Third Sunday of Lent (Luke 13:1-9)
This gospel reading contains material found in no other gospel which raises crucial questions about the justice of God and the need for repentance. We frequently hear about human suffering, suffering inflicted by other people or resulting from ‘natural disasters. Suffering and tragedy have always led to the question ‘Why me?’ The random nature of human suffering leads many to question the existence of a loving God. What Jesus makes clear in the first part of this gospel passage is that suffering is not necessarily brought about by sin. Those who suffered at the hands of Pilate and in the collapse of the tower of Siloam were no guiltier than their fellows. Jesus does not explain at this point the meaning of innocent suffering. He acknowledges that it is part of the human condition.
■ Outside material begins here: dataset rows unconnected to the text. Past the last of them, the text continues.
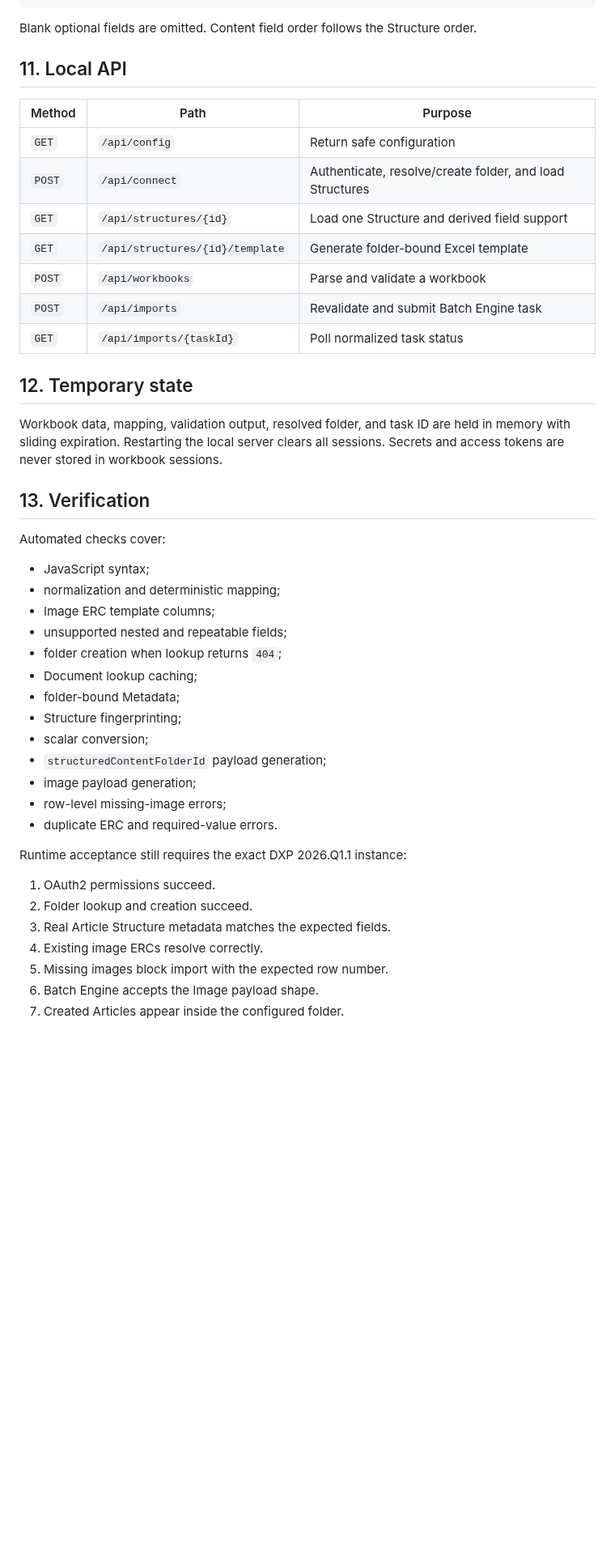
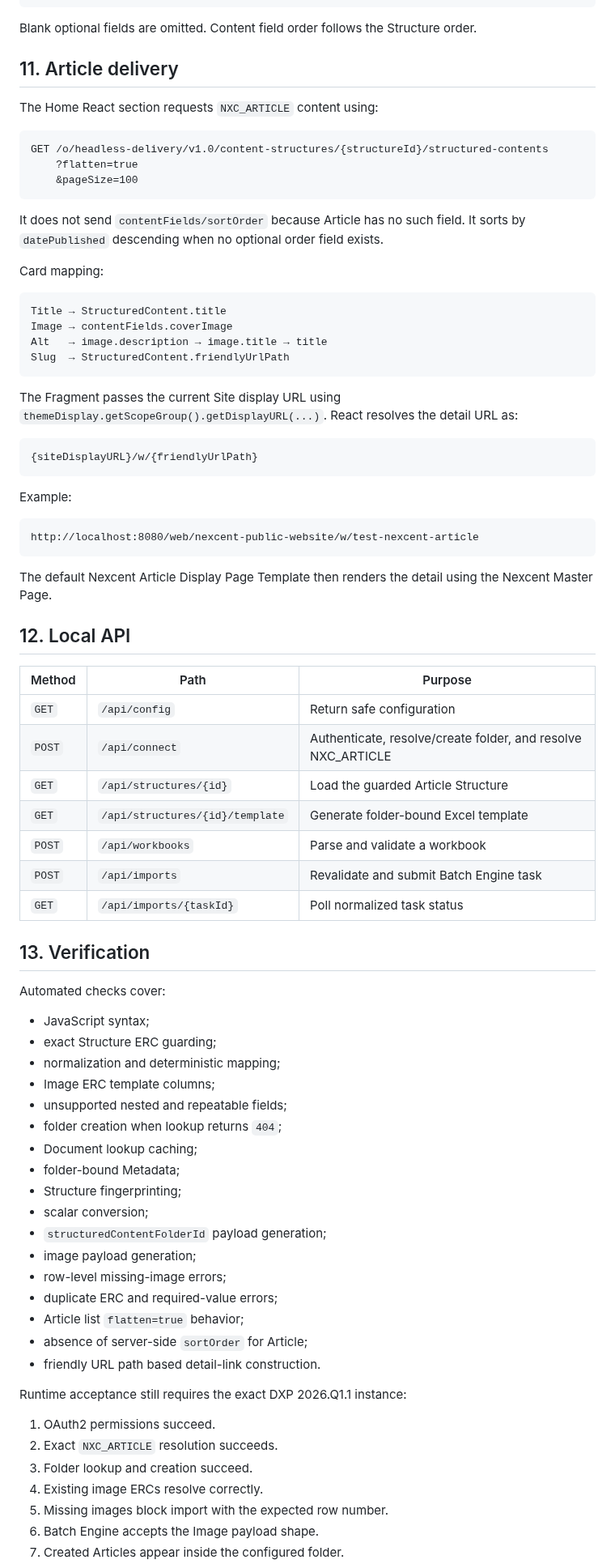
Before and after one commit to hungtvb/liferay-mini, a Markdown page: docs/architecture/excel-web-content-importer-detail-design.md, the part around one of its changes. Shown at 81% size. Drawn GitHub-style; blank space fills up the shorter version.

Commit message:
docs(article): clarify friendly URL path contract

````diff
--- a/docs/architecture/excel-web-content-importer-detail-design.md
+++ b/docs/architecture/excel-web-content-importer-detail-design.md
@@ -307,27 +286,59 @@ Each valid Excel row becomes one item:
 
 Blank optional fields are omitted. Content field order follows the Structure order.
 
-## 11. Local API
+## 11. Article delivery
+
+The Home React section requests `NXC_ARTICLE` content using:
+
+```text
+GET /o/headless-delivery/v1.0/content-structures/{structureId}/structured-contents
+    ?flatten=true
+    &pageSize=100
+```
+
+It does not send `contentFields/sortOrder` because Article has no such field. It sorts by `datePublished` descending when no optional order field exists.
+
+Card mapping:
+
+```text
+Title → StructuredContent.title
+Image → contentFields.coverImage
+Alt   → image.description → image.title → title
+Slug  → StructuredContent.friendlyUrlPath
+```
+
+The Fragment passes the current Site display URL using `themeDisplay.getScopeGroup().getDisplayURL(...)`. React resolves the detail URL as:
+
+```text
+{siteDisplayURL}/w/{friendlyUrlPath}
+```
+
+Example:
+
+```text
+http://localhost:8080/web/nexcent-public-website/w/test-nexcent-article
+```
+
+The default Nexcent Article Display Page Template then renders the detail using the Nexcent Master Page.
+
+## 12. Local API
 
 | Method | Path | Purpose |
 |---|---|---|
 | `GET` | `/api/config` | Return safe configuration |
-| `POST` | `/api/connect` | Authenticate, resolve/create folder, and load Structures |
-| `GET` | `/api/structures/{id}` | Load one Structure and derived field support |
+| `POST` | `/api/connect` | Authenticate, resolve/create folder, and resolve NXC_ARTICLE |
+| `GET` | `/api/structures/{id}` | Load the guarded Article Structure |
 | `GET` | `/api/structures/{id}/template` | Generate folder-bound Excel template |
 | `POST` | `/api/workbooks` | Parse and validate a workbook |
 | `POST` | `/api/imports` | Revalidate and submit Batch Engine task |
 | `GET` | `/api/imports/{taskId}` | Poll normalized task status |
-
-## 12. Temporary state
-
-Workbook data, mapping, validation output, resolved folder, and task ID are held in memory with sliding expiration. Restarting the local server clears all sessions. Secrets and access tokens are never stored in workbook sessions.
 
 ## 13. Verification
 
 Automated checks cover:
 
 - JavaScript syntax;
+- exact Structure ERC guarding;
 - normalization and deterministic mapping;
 - Image ERC template columns;
 - unsupported nested and repeatable fields;
@@ -339,13 +350,16 @@ Automated checks cover:
 - `structuredContentFolderId` payload generation;
 - image payload generation;
 - row-level missing-image errors;
-- duplicate ERC and required-value errors.
+- duplicate ERC and required-value errors;
+- Article list `flatten=true` behavior;
+- absence of server-side `sortOrder` for Article;
+- friendly URL path based detail-link construction.
 
 Runtime acceptance still requires the exact DXP 2026.Q1.1 instance:
 
 1. OAuth2 permissions succeed.
-2. Folder lookup and creation succeed.
-3. Real Article Structure metadata matches the expected fields.
+2. Exact `NXC_ARTICLE` resolution succeeds.
+3. Folder lookup and creation succeed.
 4. Existing image ERCs resolve correctly.
 5. Missing images block import with the expected row number.
 6. Batch Engine accepts the Image payload shape.
````
Also changed, not shown: other parts of docs/architecture/excel-web-content-importer-detail-design.md (+28 -55 lines).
The answer he will give will be seen on Calvary.
The second part of the gospel reading contains the parable of the fig tree. Whereas in the gospels of Matthew and Mark, Jesus is seen cursing the fig tree which carries no fruit (Mark chapter 11 and Matthew chapter 21), here in Luke Jesus uses a parable to make the same point., The fig tree symbolises the people and their lack of fruitfulness. The gardener makes his appeal, but we are not told the reply. We may presume that the fig tree was granted a reprieve, but for how many years?
How long do I wait before responding to the call of God, the call of conscience?
What consolation can a Christian offer in the face of innocent suffering?
We pray for, openness to learn from the words of Christ.
We pray for generosity in living out the gospel.
Fourth Sunday of Lent (Luke 15:1-3, 11-32)
The father welcomes back the return of his younger son with great extravagance. Nothing is too much to offer, such is God’s delight at the return of a sinner.
The contrasting attitude of the elder son is the main message of the parable, which is told for those who contest Jesus’ welcoming attitude to sinners (15:1-3). Perhaps the elder son has a reasonable grievance. Did the father never show gratitude to him for his commitment, his ‘slaving’? The words of the father to this elder son are truly healing words: ‘My son, you are with me always and all I have is yours.’
Do I have a welcoming attitude to those who seek God after going astray?
Would I, like the elder son, refuse to go in?
We pray for generous appreciation of the commitment of others.
We pray that we may have the humility to change our ways.
Fr Adrian Graffy